Virginia Postrel here.

‘When Robert J. Samuelson published a Newsweek column last month arguing that high-speed rail is “a perfect example of wasteful spending masquerading as a respectable social cause,” he cited cost figures and potential ridership to demonstrate that even the rosiest scenarios wouldn’t justify the investment. He made a good, rational case — only to have it completely undermined by the evocative photograph the magazine chose to accompany the article.’

In my experience, it’s not much about economics (those rationalizations tend to come later), but more about many people finding solidarity, common-cause, identity and group-identity through a set of shared interests and ideals.
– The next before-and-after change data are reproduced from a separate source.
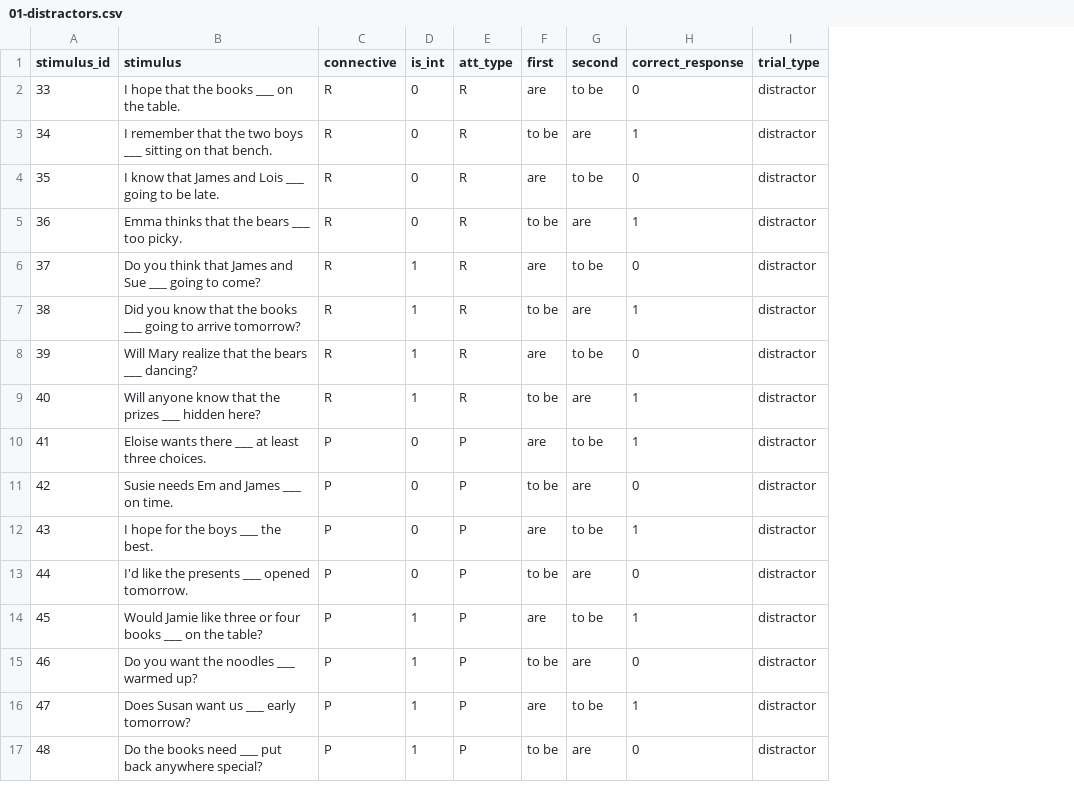
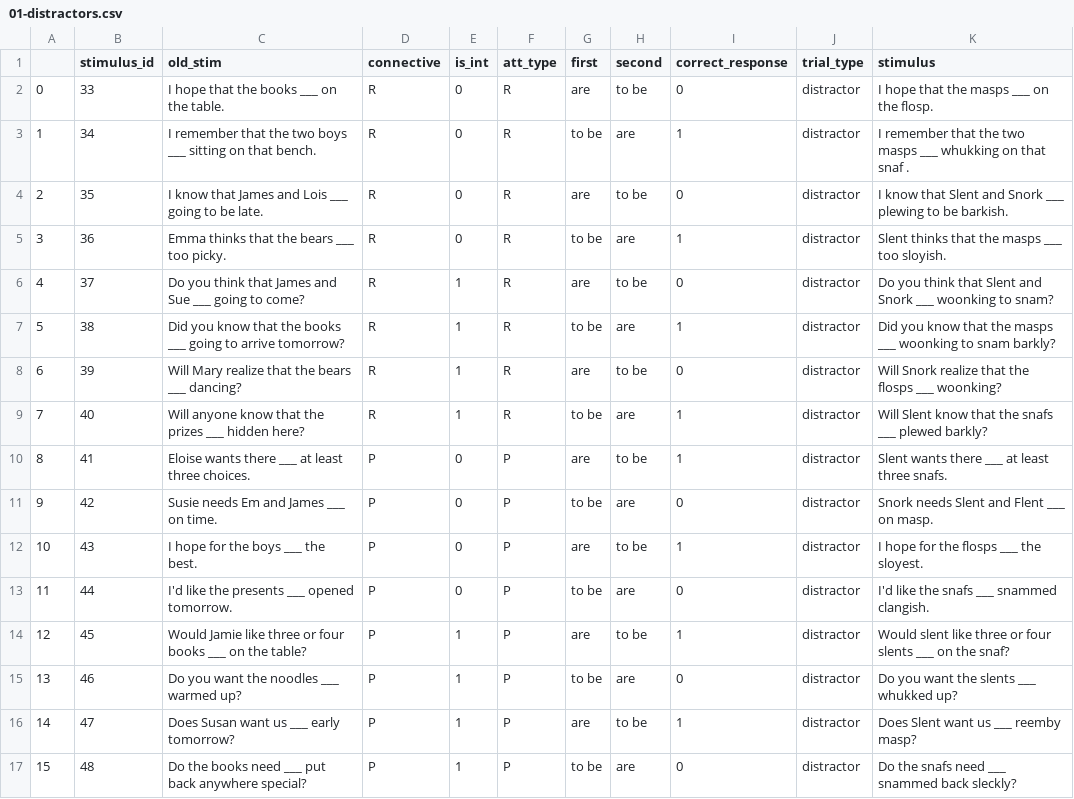
Before and after one commit to i-loder-matthew/cll-dj-exp, a CSV file: docs/stimuli/01-distractors.csv, drawn as a sheet; addresses are those after the commit; the diff names each change by its address in the sheet, - before the commit and + after, or states it on an @@ line.

```diff
--- a/docs/stimuli/01-distractors.csv
+++ b/docs/stimuli/01-distractors.csv
+column A, rows 2-17: 0 | 1 | 2 | 3 | 4 | 5 | 6 | 7 | 8 | 9 | 10 | 11 | 12 | 13 | 14 | 15
+column K (stimulus), rows 2-17: I hope that the masps ___ on the flosp. | I remember that the two masps ___ whukking on that snaf . | I know that Slent and Snork ___ plewing to be barkish. | Slent thinks that the masps ___ too sloyish. | Do you think that Slent and Snork ___ woonking to snam? | Did you know that the masps ___ woonking to snam barkly? | Will Snork realize that the flosps ___ woonking? | Will Slent know that the snafs ___ plewed barkly? | Slent wants there ___ at least three snafs. | Snork needs Slent and Flent ___ on masp. | I hope for the flosps ___ the sloyest. | I'd like the snafs ___ snammed clangish. | Would slent like three or four slents ___ on the snaf? | Do you want the slents ___ whukked up? | Does Slent want us ___ reemby masp? | Do the snafs need ___ snammed back sleckly?
-C1: stimulus
+C1: old_stim
```
Also changed, not shown: docs/stimuli/01-main-stim.csv, 1 other file.
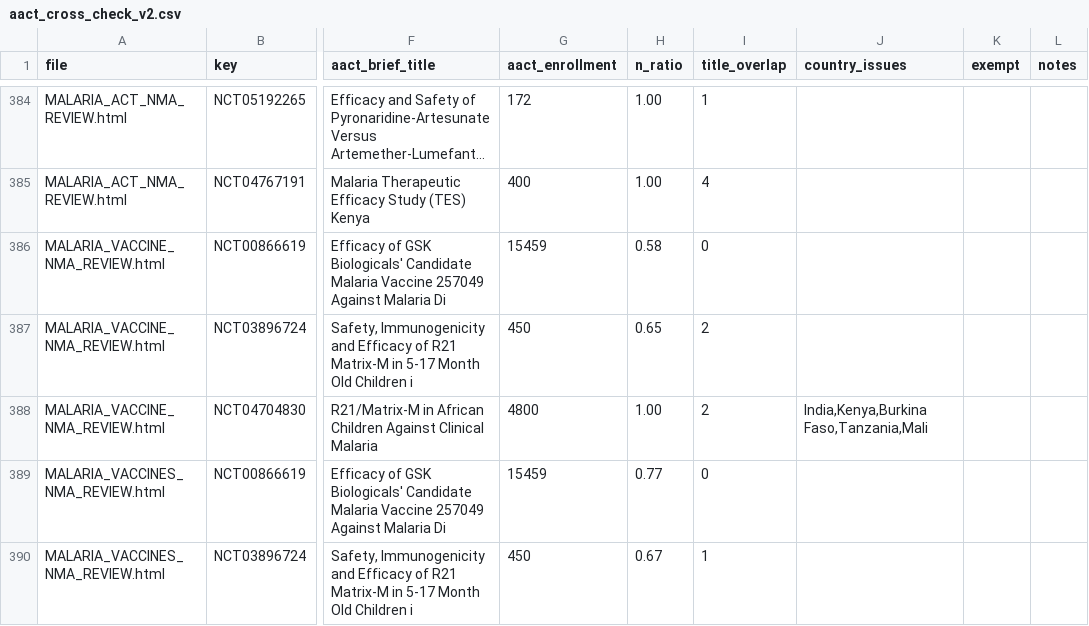
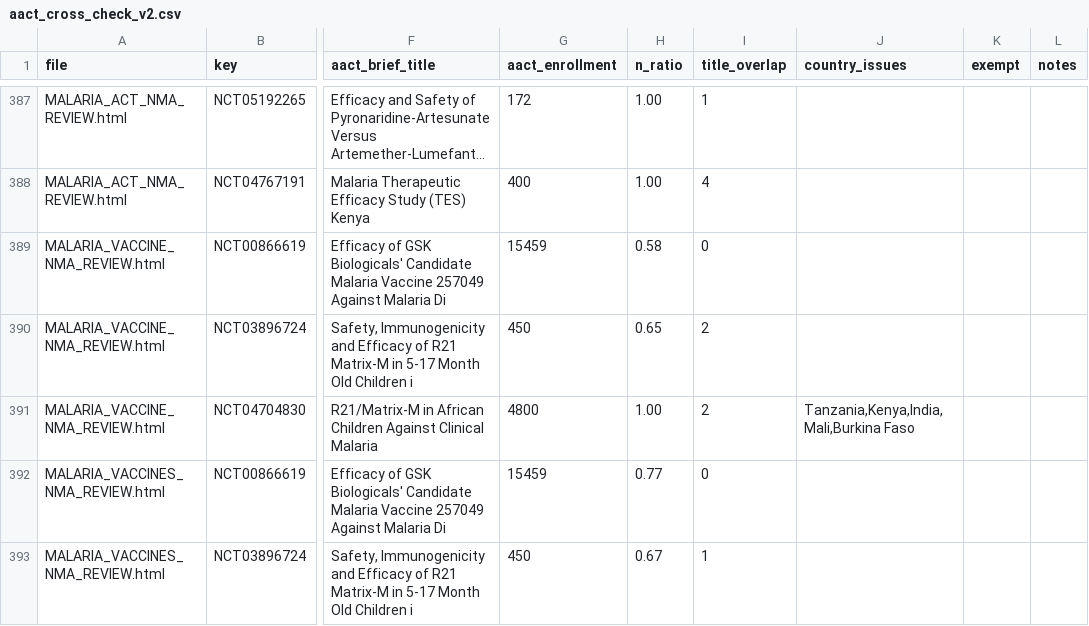
Before and after one commit to mahmood726-cyber/rapidmeta-finerenone, a CSV file: outputs/aact_cross_check_v2.csv, drawn as a sheet; only a part is shown, gaps mark what is left out; long unchanged cells end in …; addresses are those after the commit; the diff covers the shown part only; the diff names each change by its address in the sheet, - before the commit and + after, or states it on an @@ line.

```diff
--- a/outputs/aact_cross_check_v2.csv
+++ b/outputs/aact_cross_check_v2.csv
-J391 (country_issues): India,Kenya,Burkina Faso,Tanzania,Mali
+J391 (country_issues): Tanzania,Kenya,India,Mali,Burkina Faso
```
Also changed, not shown: 6 added rows and 1 edited cell elsewhere in this file, outputs/pubmed_cross_check.csv, outputs/pubmed_nct_linkage.csv, 3 other files.
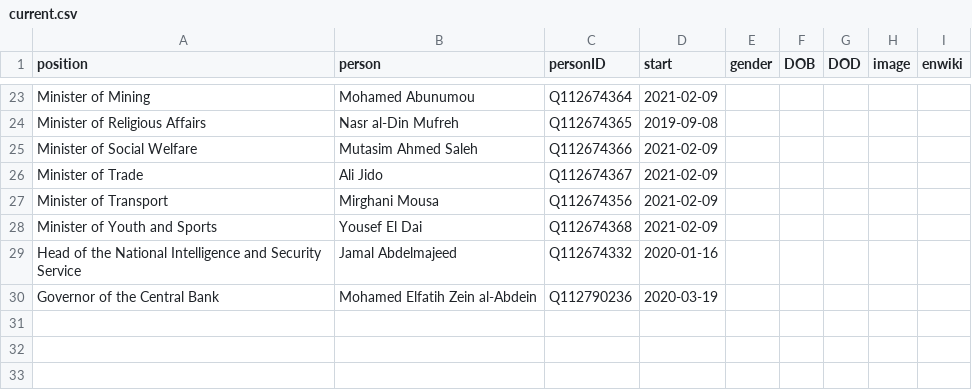
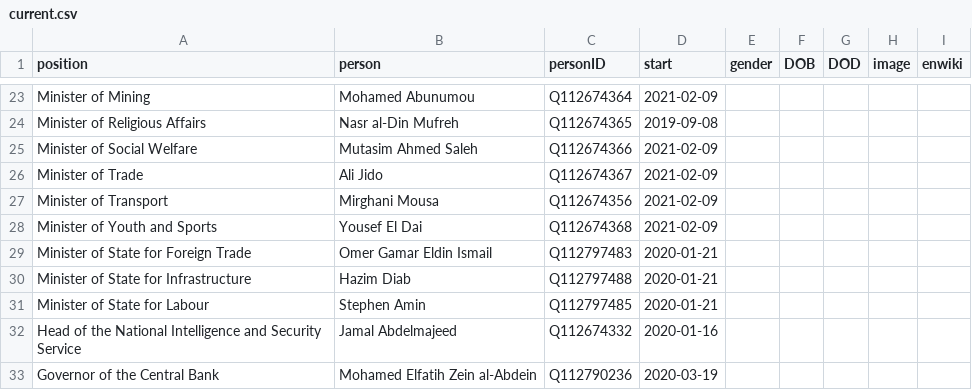
Before and after one commit to every-politician-scrapers/sudan, a CSV file: html/current.csv, drawn as a sheet; only a part is shown, gaps mark what is left out; the diff names each change by its address in the sheet, - before the commit and + after, or states it on an @@ line.

```diff
--- a/html/current.csv
+++ b/html/current.csv
+row 29: Minister of State for Foreign Trade | Omer Gamar Eldin Ismail | Q112797483 | 2020-01-21
+row 30: Minister of State for Infrastructure | Hazim Diab | Q112797488 | 2020-01-21
+row 31: Minister of State for Labour | Stephen Amin | Q112797485 | 2020-01-21
```
Also changed, not shown: html/positions.csv, 2 other files.
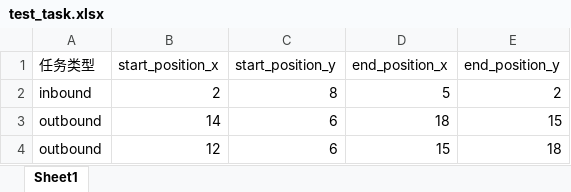
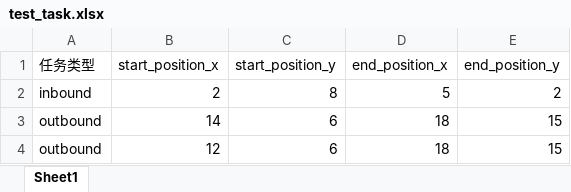
Before and after one commit to yipei917/route_plan, an Excel workbook: resource/test_task.xlsx, sheet Sheet1, drawn as a sheet; values as stored, in another font and other column widths than the file's, no borders; the diff names each change by its address in the sheet, - before the commit and + after, or states it on an @@ line.

```diff
--- a/resource/test_task.xlsx (sheet Sheet1)
+++ b/resource/test_task.xlsx (sheet Sheet1)
-D4 (end_position_x): 15
+D4 (end_position_x): 18
-E4 (end_position_y): 18
+E4 (end_position_y): 15
```
Also changed, not shown: 5 other files.
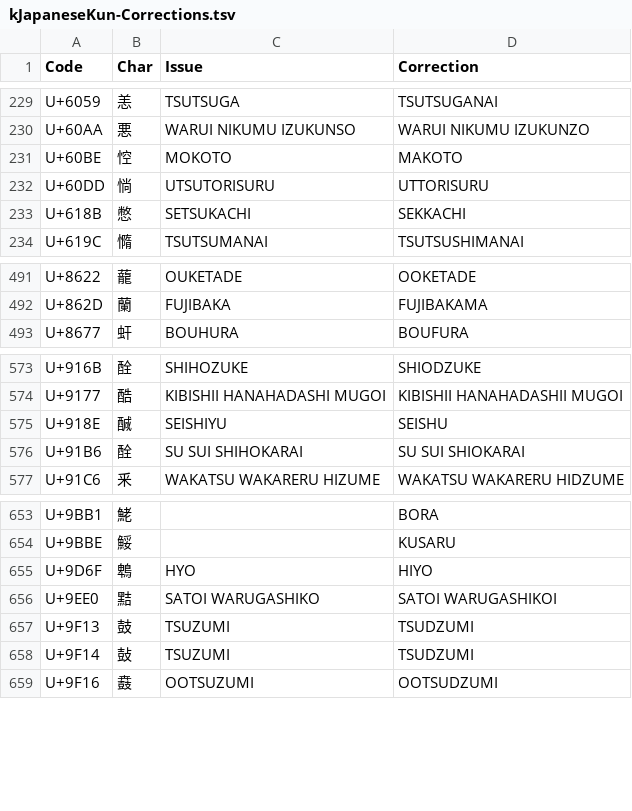
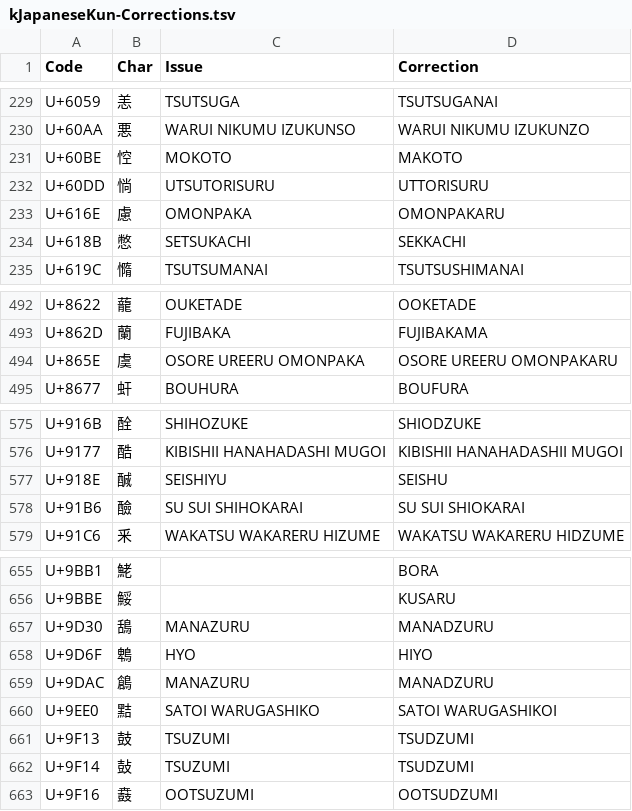
Before and after one commit to tonton-pixel/Unihan-kJapaneseKun-kJapaneseOn-Error-Report, a TSV file: kJapaneseKun-Corrections.tsv, drawn as a sheet; only a part is shown, gaps mark what is left out.

```diff
--- a/kJapaneseKun-Corrections.tsv
+++ b/kJapaneseKun-Corrections.tsv
@@ -232,2 +232,3 @@ U+60BE	悾	MOKOTO	MAKOTO
 U+60DD	惝	UTSUTORISURU	UTTORISURU
+U+616E	慮	OMONPAKA	OMONPAKARU
 U+618B	憋	SETSUKACHI	SEKKACHI
@@ -492,2 +493,3 @@ U+8622	蘢	OUKETADE	OOKETADE
 U+862D	蘭	FUJIBAKA	FUJIBAKAMA
+U+865E	虞	OSORE UREERU OMONPAKA	OSORE UREERU OMONPAKARU
 U+8677	虷	BOUHURA	BOUFURA
@@ -575,3 +577,3 @@ U+9177	酷	KIBISHII HANAHADASHI MUGOI	KIBISHII HANAHADASHII MUGOI
 U+918E	醎	SEISHIYU	SEISHU
-U+91B6	酫	SU SUI SHIHOKARAI	SU SUI SHIOKARAI
+U+91B6	醶	SU SUI SHIHOKARAI	SU SUI SHIOKARAI
 U+91C6	釆	WAKATSU WAKARERU HIZUME	WAKATSU WAKARERU HIDZUME
@@ -654,3 +656,5 @@ U+9BB1	鮱		BORA
 U+9BBE	鮾		KUSARU
+U+9D30	鴰	MANAZURU	MANADZURU
 U+9D6F	鵯	HYO	HIYO
+U+9DAC	鶬	MANAZURU	MANADZURU
 U+9EE0	黠	SATOI WARUGASHIKO	SATOI WARUGASHIKOI
```
Also changed, not shown: 5 other files.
My major complaint is that basic human needs met under such ideals become met through politics and often non-delimited theories of political power.

To say nothing of other people’s money.

Utopias, progressivism and new-age explorations still have to answer to time, truth and reality.

From California’s High Speed Rail Authority Site:

‘California high-speed rail will connect the mega-regions of the state, contribute to economic development and a cleaner environment, create jobs and preserve agricultural and protected lands’

What could go wrong?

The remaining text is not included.